### Exercise brief
What you return must be the lines of the data that hold the word "rows".

Stored dataset items
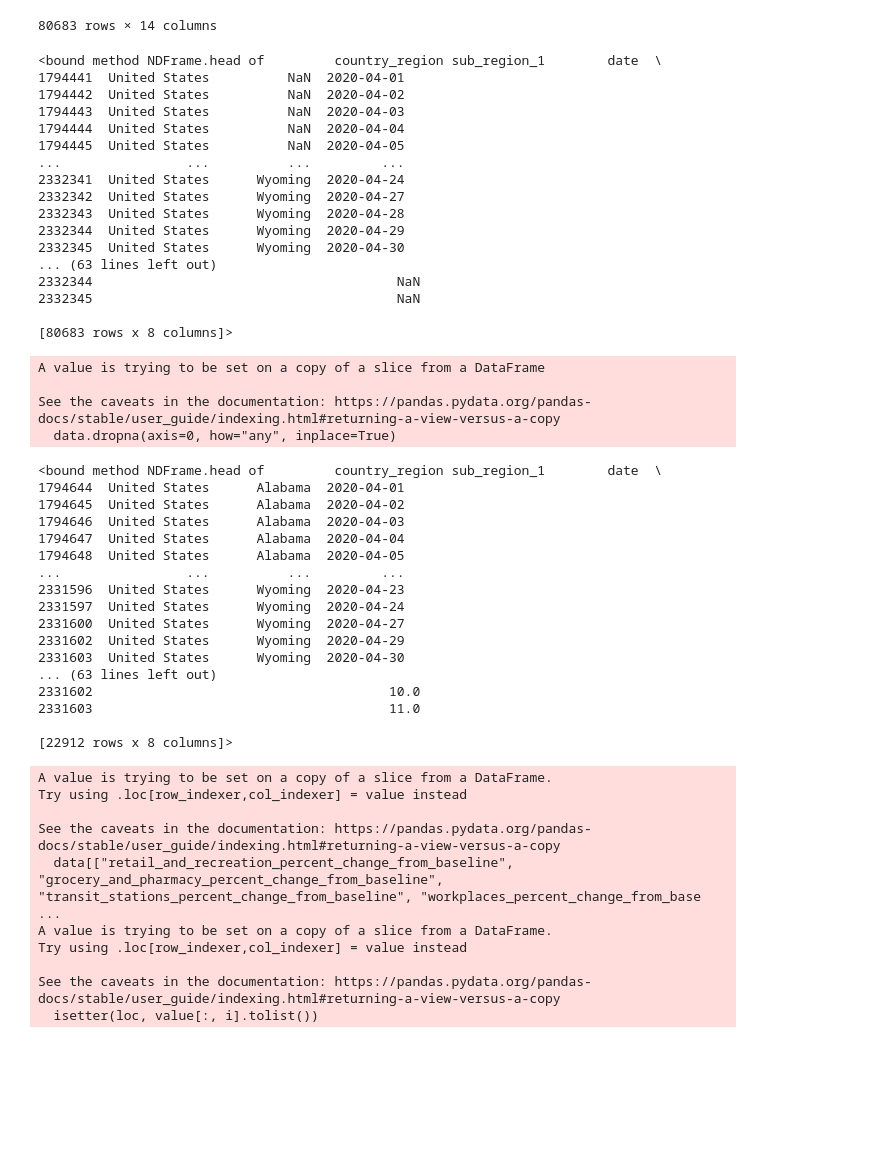
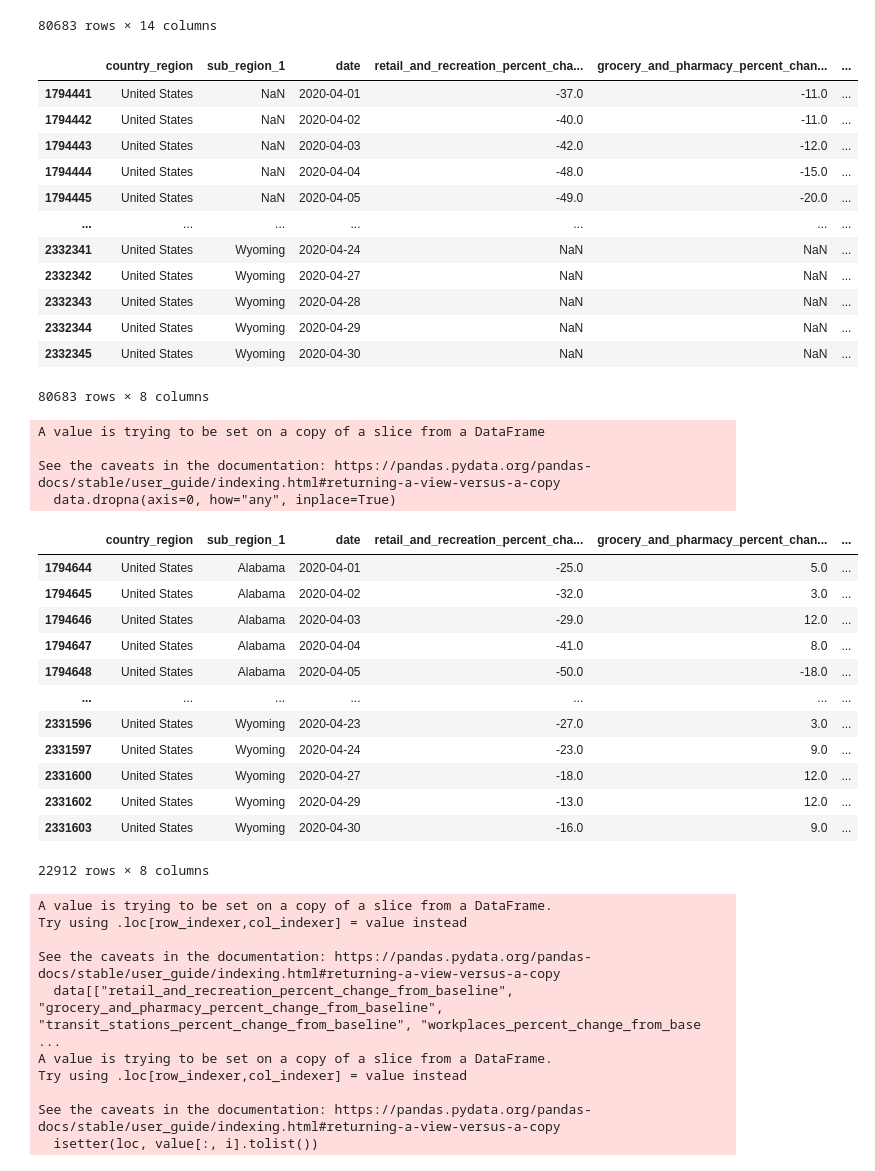
Before and after one commit to tarachugh/Covid-19-Policy-and-Mobility-Data-Science-Project, a Jupyter notebook: mobility_code_and_graphs/APRIL GOOGLE MOBILITY PCA KMEANS.ipynb, the cells around one changed output. Saved outputs shown, nothing was run; the diff lists cells and outputs as text; code cells hidden in the pictures; blank space fills up the shorter version.

```diff
--- a/mobility_code_and_graphs/APRIL GOOGLE MOBILITY PCA KMEANS.ipynb
+++ b/mobility_code_and_graphs/APRIL GOOGLE MOBILITY PCA KMEANS.ipynb
@@ -76,25 +72,21 @@ data
 # %%
 data=data[["country_region", "sub_region_1", "date", 'retail_and_recreation_percent_change_from_baseline', 'grocery_and_pharmacy_percent_change_from_baseline', 'transit_stations_percent_change_from_baseline', "workplaces_percent_change_from_baseline", "residential_percent_change_from_baseline"]]
 # %%
-data.head
+data
 # %% [output]
+|  | country_region | sub_region_1 | date | retail_and_recreation_percent_cha... | grocery_and_pharmacy_percent_chan... | ... |
+| 1794441 | United States | NaN | 2020-04-01 | -37.0 | -11.0 | ... |
+| 1794442 | United States | NaN | 2020-04-02 | -40.0 | -11.0 | ... |
+| 1794443 | United States | NaN | 2020-04-03 | -42.0 | -12.0 | ... |
+| 1794444 | United States | NaN | 2020-04-04 | -48.0 | -15.0 | ... |
+| 1794445 | United States | NaN | 2020-04-05 | -49.0 | -20.0 | ... |
+| ... | ... | ... | ... | ... | ... | ... |
+| 2332341 | United States | Wyoming | 2020-04-24 | NaN | NaN | ... |
+| 2332342 | United States | Wyoming | 2020-04-27 | NaN | NaN | ... |
+| 2332343 | United States | Wyoming | 2020-04-28 | NaN | NaN | ... |
+| 2332344 | United States | Wyoming | 2020-04-29 | NaN | NaN | ... |
+| 2332345 | United States | Wyoming | 2020-04-30 | NaN | NaN | ... |
-<bound method NDFrame.head of         country_region sub_region_1        date  \
-1794441  United States          NaN  2020-04-01
-1794442  United States          NaN  2020-04-02
-1794443  United States          NaN  2020-04-03
-1794444  United States          NaN  2020-04-04
-1794445  United States          NaN  2020-04-05
-...                ...          ...         ...
-2332341  United States      Wyoming  2020-04-24
-2332342  United States      Wyoming  2020-04-27
-2332343  United States      Wyoming  2020-04-28
-2332344  United States      Wyoming  2020-04-29
-2332345  United States      Wyoming  2020-04-30
-... (63 lines left out)
-2332344                                       NaN
-2332345                                       NaN
-
-[80683 rows x 8 columns]>
+80683 rows × 8 columns
 # %%
 data.dropna(axis=0, how="any", inplace=True)
 # %% [output]
@@ -103,25 +95,21 @@ A value is trying to be set on a copy of a slice from a DataFrame
 See the caveats in the documentation: https://pandas.pydata.org/pandas-docs/stable/user_guide/indexing.html#returning-a-view-versus-a-copy
   data.dropna(axis=0, how="any", inplace=True)
 # %%
-data.head
+data
 # %% [output]
+|  | country_region | sub_region_1 | date | retail_and_recreation_percent_cha... | grocery_and_pharmacy_percent_chan... | ... |
+| 1794644 | United States | Alabama | 2020-04-01 | -25.0 | 5.0 | ... |
+| 1794645 | United States | Alabama | 2020-04-02 | -32.0 | 3.0 | ... |
+| 1794646 | United States | Alabama | 2020-04-03 | -29.0 | 12.0 | ... |
+| 1794647 | United States | Alabama | 2020-04-04 | -41.0 | 8.0 | ... |
+| 1794648 | United States | Alabama | 2020-04-05 | -50.0 | -18.0 | ... |
+| ... | ... | ... | ... | ... | ... | ... |
+| 2331596 | United States | Wyoming | 2020-04-23 | -27.0 | 3.0 | ... |
+| 2331597 | United States | Wyoming | 2020-04-24 | -23.0 | 9.0 | ... |
+| 2331600 | United States | Wyoming | 2020-04-27 | -18.0 | 12.0 | ... |
+| 2331602 | United States | Wyoming | 2020-04-29 | -13.0 | 12.0 | ... |
+| 2331603 | United States | Wyoming | 2020-04-30 | -16.0 | 9.0 | ... |
-<bound method NDFrame.head of         country_region sub_region_1        date  \
-1794644  United States      Alabama  2020-04-01
-1794645  United States      Alabama  2020-04-02
-1794646  United States      Alabama  2020-04-03
-1794647  United States      Alabama  2020-04-04
-1794648  United States      Alabama  2020-04-05
-...                ...          ...         ...
-2331596  United States      Wyoming  2020-04-23
-2331597  United States      Wyoming  2020-04-24
-2331600  United States      Wyoming  2020-04-27
-2331602  United States      Wyoming  2020-04-29
-2331603  United States      Wyoming  2020-04-30
-... (63 lines left out)
-2331602                                      10.0
-2331603                                      11.0
-
-[22912 rows x 8 columns]>
+22912 rows × 8 columns
 # %%
 scaler=StandardScaler()
 data[["retail_and_recreation_percent_change_from_baseline", "grocery_and_pharmacy_percent_change_from_baseline", "transit_stations_percent_change_from_baseline", "workplaces_percent_change_from_baseline", "residential_percent_change_from_baseline"]]=scaler.fit_transform(data[["retail_and_recreation_percent_change_from_baseline", "grocery_and_pharmacy_percent_change_from_baseline", "transit_stations_percent_change_from_baseline", "workplaces_percent_change_from_baseline", "residential_percent_change_from_baseline"]])
```
Also changed, not shown: parts of 12 cells of this notebook, 7 other files.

### Answer section
-[80683 rows x 8 columns]>
+80683 rows × 8 columns
-[22912 rows x 8 columns]>
+22912 rows × 8 columns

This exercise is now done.